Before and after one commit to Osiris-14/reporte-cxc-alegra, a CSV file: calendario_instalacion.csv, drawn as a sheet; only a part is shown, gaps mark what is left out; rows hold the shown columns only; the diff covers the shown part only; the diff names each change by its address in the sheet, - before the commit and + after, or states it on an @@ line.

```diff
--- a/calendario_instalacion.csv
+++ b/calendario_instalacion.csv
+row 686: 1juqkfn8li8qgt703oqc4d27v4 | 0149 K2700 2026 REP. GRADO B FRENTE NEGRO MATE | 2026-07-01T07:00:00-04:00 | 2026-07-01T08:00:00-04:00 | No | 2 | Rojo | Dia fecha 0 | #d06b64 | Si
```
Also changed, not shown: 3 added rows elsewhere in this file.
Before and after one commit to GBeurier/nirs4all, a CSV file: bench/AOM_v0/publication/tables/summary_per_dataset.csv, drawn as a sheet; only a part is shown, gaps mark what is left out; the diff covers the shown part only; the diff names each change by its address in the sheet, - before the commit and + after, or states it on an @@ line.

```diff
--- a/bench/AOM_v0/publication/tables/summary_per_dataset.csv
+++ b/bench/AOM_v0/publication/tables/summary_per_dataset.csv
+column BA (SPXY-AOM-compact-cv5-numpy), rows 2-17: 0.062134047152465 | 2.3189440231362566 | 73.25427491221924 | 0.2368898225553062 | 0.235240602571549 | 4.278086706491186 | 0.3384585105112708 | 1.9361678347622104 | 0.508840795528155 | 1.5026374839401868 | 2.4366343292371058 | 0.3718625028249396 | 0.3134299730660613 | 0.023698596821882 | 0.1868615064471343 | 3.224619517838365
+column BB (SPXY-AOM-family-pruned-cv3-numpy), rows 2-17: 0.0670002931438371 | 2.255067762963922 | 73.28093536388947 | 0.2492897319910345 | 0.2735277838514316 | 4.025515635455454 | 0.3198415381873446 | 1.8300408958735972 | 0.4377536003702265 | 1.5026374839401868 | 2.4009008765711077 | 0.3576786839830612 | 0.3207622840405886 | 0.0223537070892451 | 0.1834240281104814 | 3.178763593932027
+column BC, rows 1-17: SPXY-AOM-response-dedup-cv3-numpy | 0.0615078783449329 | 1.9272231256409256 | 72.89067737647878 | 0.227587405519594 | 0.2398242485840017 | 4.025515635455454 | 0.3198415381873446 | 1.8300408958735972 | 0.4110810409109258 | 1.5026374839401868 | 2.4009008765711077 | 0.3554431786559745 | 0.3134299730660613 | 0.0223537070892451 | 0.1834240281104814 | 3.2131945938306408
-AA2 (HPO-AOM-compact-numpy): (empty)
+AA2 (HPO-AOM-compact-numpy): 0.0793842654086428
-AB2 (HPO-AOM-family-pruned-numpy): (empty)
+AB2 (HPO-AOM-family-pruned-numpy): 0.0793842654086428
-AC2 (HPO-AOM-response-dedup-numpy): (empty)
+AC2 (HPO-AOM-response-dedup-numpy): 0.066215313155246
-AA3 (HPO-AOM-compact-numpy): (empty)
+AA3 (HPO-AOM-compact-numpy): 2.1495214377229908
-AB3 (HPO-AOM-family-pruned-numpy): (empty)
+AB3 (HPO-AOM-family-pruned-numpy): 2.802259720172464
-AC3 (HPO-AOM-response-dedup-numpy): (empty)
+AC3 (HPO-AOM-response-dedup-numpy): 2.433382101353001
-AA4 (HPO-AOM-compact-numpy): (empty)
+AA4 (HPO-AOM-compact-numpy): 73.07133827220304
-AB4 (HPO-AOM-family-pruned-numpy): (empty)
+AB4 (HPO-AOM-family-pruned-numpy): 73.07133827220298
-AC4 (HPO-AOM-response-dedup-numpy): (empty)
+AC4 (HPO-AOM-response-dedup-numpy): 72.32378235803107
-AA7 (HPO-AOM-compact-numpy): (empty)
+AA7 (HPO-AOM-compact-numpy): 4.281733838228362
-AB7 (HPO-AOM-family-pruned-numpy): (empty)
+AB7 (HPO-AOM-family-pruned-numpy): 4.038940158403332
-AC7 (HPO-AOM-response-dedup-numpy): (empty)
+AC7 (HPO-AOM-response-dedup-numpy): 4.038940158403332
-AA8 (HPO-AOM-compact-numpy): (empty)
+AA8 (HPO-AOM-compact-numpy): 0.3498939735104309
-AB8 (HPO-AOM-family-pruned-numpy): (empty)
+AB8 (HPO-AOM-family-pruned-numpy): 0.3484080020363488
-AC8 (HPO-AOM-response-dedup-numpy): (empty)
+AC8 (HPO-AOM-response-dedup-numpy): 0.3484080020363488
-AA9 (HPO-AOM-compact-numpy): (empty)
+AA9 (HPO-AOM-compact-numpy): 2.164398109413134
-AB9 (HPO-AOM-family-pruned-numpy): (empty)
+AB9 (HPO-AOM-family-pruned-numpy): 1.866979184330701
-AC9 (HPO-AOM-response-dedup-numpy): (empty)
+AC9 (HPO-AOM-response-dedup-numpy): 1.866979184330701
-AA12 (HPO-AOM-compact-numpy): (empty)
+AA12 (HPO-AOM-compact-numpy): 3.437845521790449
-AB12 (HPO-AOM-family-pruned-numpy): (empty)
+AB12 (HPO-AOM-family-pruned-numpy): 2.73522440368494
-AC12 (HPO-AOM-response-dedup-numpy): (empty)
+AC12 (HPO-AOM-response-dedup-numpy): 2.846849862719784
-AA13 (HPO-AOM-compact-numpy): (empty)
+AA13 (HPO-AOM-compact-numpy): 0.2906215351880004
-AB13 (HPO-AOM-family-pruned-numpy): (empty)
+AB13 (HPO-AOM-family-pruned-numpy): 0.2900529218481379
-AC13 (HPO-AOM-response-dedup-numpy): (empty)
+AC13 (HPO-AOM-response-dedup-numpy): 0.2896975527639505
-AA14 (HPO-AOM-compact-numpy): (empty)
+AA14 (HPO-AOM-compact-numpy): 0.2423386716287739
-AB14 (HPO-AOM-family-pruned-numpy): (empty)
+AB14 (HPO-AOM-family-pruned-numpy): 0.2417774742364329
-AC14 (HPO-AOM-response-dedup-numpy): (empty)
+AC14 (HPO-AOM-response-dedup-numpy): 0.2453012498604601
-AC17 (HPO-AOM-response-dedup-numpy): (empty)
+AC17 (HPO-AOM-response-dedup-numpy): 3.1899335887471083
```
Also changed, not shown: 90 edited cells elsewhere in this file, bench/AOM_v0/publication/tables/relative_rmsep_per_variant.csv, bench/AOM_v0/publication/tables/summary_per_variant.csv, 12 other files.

▶ **The problem**:
Reproduce the entries above in full and exactly.

▶ **Completed exercise**:
Before and after one commit to Osiris-14/reporte-cxc-alegra, a CSV file: calendario_instalacion.csv, drawn as a sheet; only a part is shown, gaps mark what is left out; rows hold the shown columns only; the diff covers the shown part only; the diff names each change by its address in the sheet, - before the commit and + after, or states it on an @@ line.

```diff
--- a/calendario_instalacion.csv
+++ b/calendario_instalacion.csv
+row 686: 1juqkfn8li8qgt703oqc4d27v4 | 0149 K2700 2026 REP. GRADO B FRENTE NEGRO MATE | 2026-07-01T07:00:00-04:00 | 2026-07-01T08:00:00-04:00 | No | 2 | Rojo | Dia fecha 0 | #d06b64 | Si
```
Also changed, not shown: 3 added rows elsewhere in this file.
Before and after one commit to GBeurier/nirs4all, a CSV file: bench/AOM_v0/publication/tables/summary_per_dataset.csv, drawn as a sheet; only a part is shown, gaps mark what is left out; the diff covers the shown part only; the diff names each change by its address in the sheet, - before the commit and + after, or states it on an @@ line.

```diff
--- a/bench/AOM_v0/publication/tables/summary_per_dataset.csv
+++ b/bench/AOM_v0/publication/tables/summary_per_dataset.csv
+column BA (SPXY-AOM-compact-cv5-numpy), rows 2-17: 0.062134047152465 | 2.3189440231362566 | 73.25427491221924 | 0.2368898225553062 | 0.235240602571549 | 4.278086706491186 | 0.3384585105112708 | 1.9361678347622104 | 0.508840795528155 | 1.5026374839401868 | 2.4366343292371058 | 0.3718625028249396 | 0.3134299730660613 | 0.023698596821882 | 0.1868615064471343 | 3.224619517838365
+column BB (SPXY-AOM-family-pruned-cv3-numpy), rows 2-17: 0.0670002931438371 | 2.255067762963922 | 73.28093536388947 | 0.2492897319910345 | 0.2735277838514316 | 4.025515635455454 | 0.3198415381873446 | 1.8300408958735972 | 0.4377536003702265 | 1.5026374839401868 | 2.4009008765711077 | 0.3576786839830612 | 0.3207622840405886 | 0.0223537070892451 | 0.1834240281104814 | 3.178763593932027
+column BC, rows 1-17: SPXY-AOM-response-dedup-cv3-numpy | 0.0615078783449329 | 1.9272231256409256 | 72.89067737647878 | 0.227587405519594 | 0.2398242485840017 | 4.025515635455454 | 0.3198415381873446 | 1.8300408958735972 | 0.4110810409109258 | 1.5026374839401868 | 2.4009008765711077 | 0.3554431786559745 | 0.3134299730660613 | 0.0223537070892451 | 0.1834240281104814 | 3.2131945938306408
-AA2 (HPO-AOM-compact-numpy): (empty)
+AA2 (HPO-AOM-compact-numpy): 0.0793842654086428
-AB2 (HPO-AOM-family-pruned-numpy): (empty)
+AB2 (HPO-AOM-family-pruned-numpy): 0.0793842654086428
-AC2 (HPO-AOM-response-dedup-numpy): (empty)
+AC2 (HPO-AOM-response-dedup-numpy): 0.066215313155246
-AA3 (HPO-AOM-compact-numpy): (empty)
+AA3 (HPO-AOM-compact-numpy): 2.1495214377229908
-AB3 (HPO-AOM-family-pruned-numpy): (empty)
+AB3 (HPO-AOM-family-pruned-numpy): 2.802259720172464
-AC3 (HPO-AOM-response-dedup-numpy): (empty)
+AC3 (HPO-AOM-response-dedup-numpy): 2.433382101353001
-AA4 (HPO-AOM-compact-numpy): (empty)
+AA4 (HPO-AOM-compact-numpy): 73.07133827220304
-AB4 (HPO-AOM-family-pruned-numpy): (empty)
+AB4 (HPO-AOM-family-pruned-numpy): 73.07133827220298
-AC4 (HPO-AOM-response-dedup-numpy): (empty)
+AC4 (HPO-AOM-response-dedup-numpy): 72.32378235803107
-AA7 (HPO-AOM-compact-numpy): (empty)
+AA7 (HPO-AOM-compact-numpy): 4.281733838228362
-AB7 (HPO-AOM-family-pruned-numpy): (empty)
+AB7 (HPO-AOM-family-pruned-numpy): 4.038940158403332
-AC7 (HPO-AOM-response-dedup-numpy): (empty)
+AC7 (HPO-AOM-response-dedup-numpy): 4.038940158403332
-AA8 (HPO-AOM-compact-numpy): (empty)
+AA8 (HPO-AOM-compact-numpy): 0.3498939735104309
-AB8 (HPO-AOM-family-pruned-numpy): (empty)
+AB8 (HPO-AOM-family-pruned-numpy): 0.3484080020363488
-AC8 (HPO-AOM-response-dedup-numpy): (empty)
+AC8 (HPO-AOM-response-dedup-numpy): 0.3484080020363488
-AA9 (HPO-AOM-compact-numpy): (empty)
+AA9 (HPO-AOM-compact-numpy): 2.164398109413134
-AB9 (HPO-AOM-family-pruned-numpy): (empty)
+AB9 (HPO-AOM-family-pruned-numpy): 1.866979184330701
-AC9 (HPO-AOM-response-dedup-numpy): (empty)
+AC9 (HPO-AOM-response-dedup-numpy): 1.866979184330701
-AA12 (HPO-AOM-compact-numpy): (empty)
+AA12 (HPO-AOM-compact-numpy): 3.437845521790449
-AB12 (HPO-AOM-family-pruned-numpy): (empty)
+AB12 (HPO-AOM-family-pruned-numpy): 2.73522440368494
-AC12 (HPO-AOM-response-dedup-numpy): (empty)
+AC12 (HPO-AOM-response-dedup-numpy): 2.846849862719784
-AA13 (HPO-AOM-compact-numpy): (empty)
+AA13 (HPO-AOM-compact-numpy): 0.2906215351880004
-AB13 (HPO-AOM-family-pruned-numpy): (empty)
+AB13 (HPO-AOM-family-pruned-numpy): 0.2900529218481379
-AC13 (HPO-AOM-response-dedup-numpy): (empty)
+AC13 (HPO-AOM-response-dedup-numpy): 0.2896975527639505
-AA14 (HPO-AOM-compact-numpy): (empty)
+AA14 (HPO-AOM-compact-numpy): 0.2423386716287739
-AB14 (HPO-AOM-family-pruned-numpy): (empty)
+AB14 (HPO-AOM-family-pruned-numpy): 0.2417774742364329
-AC14 (HPO-AOM-response-dedup-numpy): (empty)
+AC14 (HPO-AOM-response-dedup-numpy): 0.2453012498604601
-AC17 (HPO-AOM-response-dedup-numpy): (empty)
+AC17 (HPO-AOM-response-dedup-numpy): 3.1899335887471083
```
Also changed, not shown: 90 edited cells elsewhere in this file, bench/AOM_v0/publication/tables/relative_rmsep_per_variant.csv, bench/AOM_v0/publication/tables/summary_per_variant.csv, 12 other files.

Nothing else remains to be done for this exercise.